Some of you know, and maybe a few of you care, that I attended Acadia University back in the 1980's. Never mind what I studied; I have to have some secrets you know. But you should know that I absolutely love, without reservation, the town of Wolfville. When I go visit my parents, virtually every weekend now, I take an earlier exit than I have to, just so I can drive through that lovely, lovely town.
Of course, I drive past the campus. I very seldom go on campus now, though. So many of my professors from back in the day have retired or moved on, or even died, that I wouldn't recognize many of the faculty now; nor they, me. Even after I graduated, I'd go to the massive Acadia library and wander through the stacks, remembering the years I worked in the library. Of course, in this post-September 11th world, it would be more difficult for me to even enter the library, let alone wander, even if I wanted to do that. Some things are better left in the past.
A couple of you know that I applied for a job at Acadia less than a year after I graduated. Unhappy in my work situation, and not thrilled with city living, I aggressively sought this position, and came in second in the competition! I do not regret how my life has turned out; but from time to time, I still wonder how my life would have unfolded had I got that job. It would have been a different career path, that's for sure. Working in a university setting can be stressful in other ways.
I had 2 interviews for the position. The first one went well enough that I was invited back for a second one.
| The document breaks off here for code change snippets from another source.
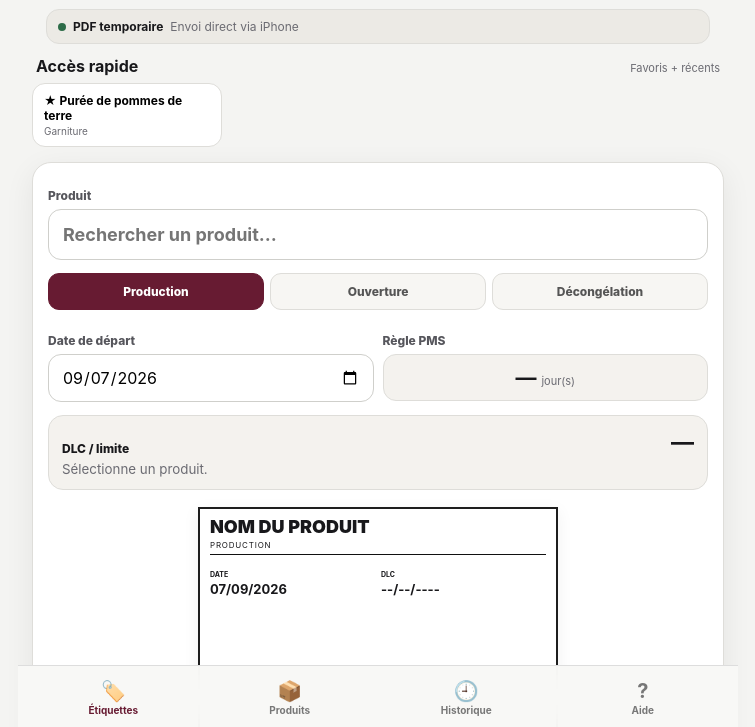
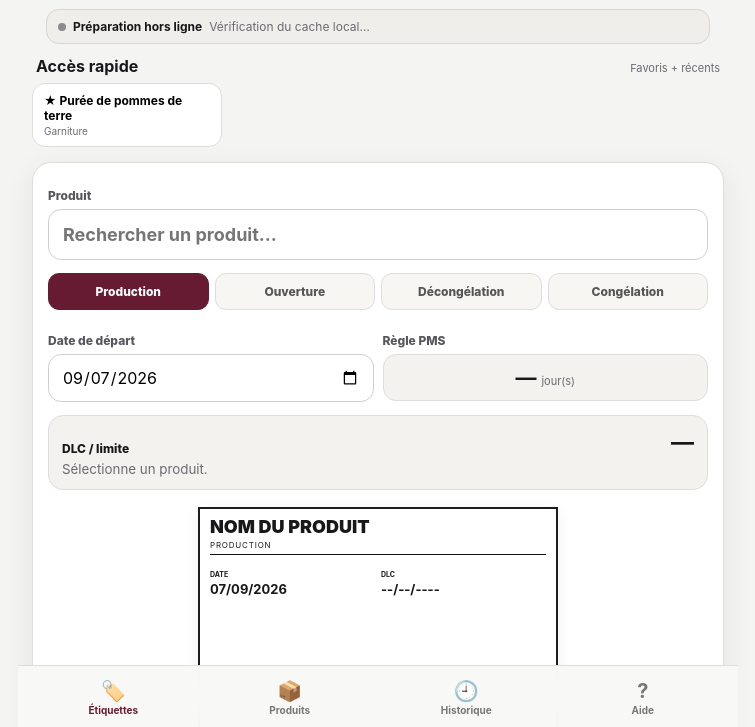
Before and after one commit to davidtranchaud79-svg/ETIQUETTE-LORRAINE, a plain HTML site: page index.html in a window 1280 px wide. Shown: the part 71-798 px from the top of the page, without its empty margins (262-1017 px from the left). Drawn offline with Linux system fonts and the light colour scheme.

Commit message:
Charge directement les modules hors ligne

```diff
--- a/index.html
+++ b/index.html
@@ -20,7 +20,7 @@
 
   <main>
     <section class="view active" data-view="print">
-      <div class="status-strip"><span class="dot"></span><strong>PDF temporaire</strong><span>Envoi direct via iPhone</span></div>
+      <div class="status-strip"><span class="dot"></span><strong>Préparation hors ligne</strong><span>Vérification du cache local…</span></div>
 
       <div id="quickWrap" class="quick-wrap hidden">
         <div class="section-mini"><strong>Accès rapide</strong><span>Favoris + récents</span></div>
@@ -100,6 +100,7 @@
       <div class="section-heading top"><div><h2>Utilisation avec Print Master</h2><p>Le chemin le plus court sur iPhone.</p></div></div>
       <div class="card steps-card"><ol><li>Prépare ton étiquette.</li><li>Touche <strong>Envoyer vers Print Master</strong>.</li><li>Dans la feuille de partage iOS, choisis <strong>Enregistrer dans…</strong>.</li><li>Sélectionne <strong>Print Master</strong> comme destination.</li><li>Dans Print Master, ouvre <strong>Impression PDF</strong>, vérifie <strong>40 × 30 mm</strong> et imprime.</li></ol></div>
       <div class="card warning-card"><h3>Pas d’encombrement inutile</h3><p>L’envoi principal utilise un PDF temporaire pour la feuille de partage. Le bouton « Enregistrer une copie PDF » est réservé aux cas où tu veux réellement conserver le fichier.</p></div>
+      <div class="card warning-card"><h3>Mode hors ligne</h3><p>Après une ouverture avec Internet, l’application, la base produits, le calcul des dates et le générateur PDF restent disponibles localement. Le bandeau en haut indique si tu es en ligne ou hors ligne.</p></div>
       <div class="card warning-card"><h3>PMS / HACCP</h3><p>Les durées sont volontairement sous ton contrôle. L’application calcule une échéance à partir des règles que tu as saisies ; elle ne détermine pas elle-même la durée sanitaire d’un produit.</p></div>
     </section>
   </main>
@@ -149,5 +150,7 @@
 <div id="toast" class="toast"></div>
 <script src="pdf40x30.js"></script>
 <script src="app.js"></script>
+<script src="freeze-module.js"></script>
+<script src="network-status.js"></script>
 </body>
 </html>
```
In the second interview, my nervousness got the better of me. I was told that they had checked my references. One concern they had, had been adequately addressed by a reference of mine. They were worried that I might be cowed or intimidated by professors with PhD's. This reference had thought it would not be the case with me as I had worked with PhD's in that office environment. I had treated everyone the same. I suppose I had earned their respect by not bs'ing them.
Where I think I fell down was when I was asked to talk about MS DOS, the then-cutting edge operating system. While I could talk about it, and knew it, I was so nervous it was hard to get the words out. All these years later, I could talk about MS DOS, not that anybody discusses MS DOS any more. I mean, when's the last time you talked about MS DOS with anybody other than an intimate partner prior to nodding off after a session of spirited love making?
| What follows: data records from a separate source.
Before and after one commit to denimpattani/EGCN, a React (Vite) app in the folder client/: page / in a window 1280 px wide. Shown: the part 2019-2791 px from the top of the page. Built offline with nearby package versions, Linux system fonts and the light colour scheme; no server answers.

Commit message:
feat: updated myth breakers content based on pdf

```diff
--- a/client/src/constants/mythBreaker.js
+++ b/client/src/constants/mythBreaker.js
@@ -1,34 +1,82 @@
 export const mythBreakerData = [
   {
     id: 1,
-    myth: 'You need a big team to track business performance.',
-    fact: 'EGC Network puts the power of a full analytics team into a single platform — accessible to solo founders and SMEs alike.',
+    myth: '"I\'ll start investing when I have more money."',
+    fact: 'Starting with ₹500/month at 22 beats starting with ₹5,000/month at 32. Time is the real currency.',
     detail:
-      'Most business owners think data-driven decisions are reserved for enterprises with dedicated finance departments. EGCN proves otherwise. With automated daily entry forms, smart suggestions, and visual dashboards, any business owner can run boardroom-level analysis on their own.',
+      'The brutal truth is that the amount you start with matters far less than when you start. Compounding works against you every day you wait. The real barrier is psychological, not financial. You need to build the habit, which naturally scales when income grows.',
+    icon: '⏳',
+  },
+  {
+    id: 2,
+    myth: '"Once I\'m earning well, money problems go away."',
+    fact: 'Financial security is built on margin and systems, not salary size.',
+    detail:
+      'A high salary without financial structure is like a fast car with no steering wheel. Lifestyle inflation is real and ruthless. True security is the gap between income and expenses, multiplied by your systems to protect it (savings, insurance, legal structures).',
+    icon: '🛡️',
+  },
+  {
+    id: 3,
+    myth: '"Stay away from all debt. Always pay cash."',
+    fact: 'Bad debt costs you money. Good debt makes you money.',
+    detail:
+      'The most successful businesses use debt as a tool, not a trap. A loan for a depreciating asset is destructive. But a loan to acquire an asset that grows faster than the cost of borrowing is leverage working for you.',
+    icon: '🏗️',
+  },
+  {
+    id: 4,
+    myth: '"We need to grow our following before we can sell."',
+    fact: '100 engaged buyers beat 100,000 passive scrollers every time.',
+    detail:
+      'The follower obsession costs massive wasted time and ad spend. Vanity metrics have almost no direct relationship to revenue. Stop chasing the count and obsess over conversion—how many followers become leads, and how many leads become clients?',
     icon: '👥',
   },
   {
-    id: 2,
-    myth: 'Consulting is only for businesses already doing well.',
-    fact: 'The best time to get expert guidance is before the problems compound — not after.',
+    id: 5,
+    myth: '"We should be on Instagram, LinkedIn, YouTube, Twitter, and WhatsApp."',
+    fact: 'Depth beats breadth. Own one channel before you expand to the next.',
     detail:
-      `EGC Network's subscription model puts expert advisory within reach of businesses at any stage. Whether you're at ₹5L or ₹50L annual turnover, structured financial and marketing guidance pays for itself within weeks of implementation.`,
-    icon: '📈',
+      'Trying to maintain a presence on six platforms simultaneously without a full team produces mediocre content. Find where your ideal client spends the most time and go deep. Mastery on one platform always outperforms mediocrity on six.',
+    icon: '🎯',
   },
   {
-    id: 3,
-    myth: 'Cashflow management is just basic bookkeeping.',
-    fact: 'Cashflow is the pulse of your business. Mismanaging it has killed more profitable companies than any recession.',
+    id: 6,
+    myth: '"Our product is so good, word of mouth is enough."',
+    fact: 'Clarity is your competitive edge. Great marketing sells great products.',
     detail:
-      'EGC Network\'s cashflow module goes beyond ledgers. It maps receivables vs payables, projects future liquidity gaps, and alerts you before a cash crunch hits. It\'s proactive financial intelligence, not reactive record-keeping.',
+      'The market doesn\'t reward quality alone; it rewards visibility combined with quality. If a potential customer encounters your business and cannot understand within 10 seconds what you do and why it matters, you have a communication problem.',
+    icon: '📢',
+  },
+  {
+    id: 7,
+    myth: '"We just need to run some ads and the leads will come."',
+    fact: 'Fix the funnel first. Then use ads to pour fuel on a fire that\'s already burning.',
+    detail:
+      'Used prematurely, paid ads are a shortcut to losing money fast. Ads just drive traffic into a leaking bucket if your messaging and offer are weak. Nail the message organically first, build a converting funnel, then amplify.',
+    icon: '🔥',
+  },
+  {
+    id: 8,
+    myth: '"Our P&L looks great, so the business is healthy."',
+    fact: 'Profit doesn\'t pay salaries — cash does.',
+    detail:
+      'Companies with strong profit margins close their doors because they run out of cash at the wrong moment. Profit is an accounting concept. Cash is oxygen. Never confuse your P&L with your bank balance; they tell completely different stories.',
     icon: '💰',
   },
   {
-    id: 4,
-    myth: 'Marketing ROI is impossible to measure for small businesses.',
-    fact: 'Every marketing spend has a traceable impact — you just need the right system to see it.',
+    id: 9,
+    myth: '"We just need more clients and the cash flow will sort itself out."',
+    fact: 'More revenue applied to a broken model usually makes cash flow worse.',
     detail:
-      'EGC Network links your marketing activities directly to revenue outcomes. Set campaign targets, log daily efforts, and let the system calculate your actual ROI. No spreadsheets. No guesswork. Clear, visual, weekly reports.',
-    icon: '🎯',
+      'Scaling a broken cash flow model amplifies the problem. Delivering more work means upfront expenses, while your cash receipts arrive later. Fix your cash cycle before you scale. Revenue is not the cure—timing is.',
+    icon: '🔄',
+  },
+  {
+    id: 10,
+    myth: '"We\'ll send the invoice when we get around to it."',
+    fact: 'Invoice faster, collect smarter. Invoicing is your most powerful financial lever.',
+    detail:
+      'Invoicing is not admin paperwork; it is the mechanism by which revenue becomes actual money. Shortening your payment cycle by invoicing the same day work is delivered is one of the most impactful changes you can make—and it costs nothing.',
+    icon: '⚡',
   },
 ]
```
Anyway, they hired someone else, a fellow named Binny. For years after that, a former professor of mine, who knew I had applied for a job there, called me that, confusing me with that other guy.
There's not much point to this story. I just wanted to get my thoughts out there about those hectic years during which I was studying for my degree, and eventually attained it. Most Canadians don't have degrees. They view university students as drunken louts there on their parents' dime. I was there on student loans and part-time jobs, too poor to live on campus, commuting to and from my parents' home every day, driving a car that broke down on my way to my graduation ceremony. Not much glamour there.
Here's a video of comic Ron James, an Acadia graduate, and his thoughts on Acadia.
And, here's something totally unique: The way the chimney swifts go home at night. This was a chimney at a former milk plant (I think!). They were going to tear it down, but then the swifts would have had no place to go, so they kept the chimney and built an interpretive centre around it, just so the birdies would have a place to sleep at night. Only in Wolfville!!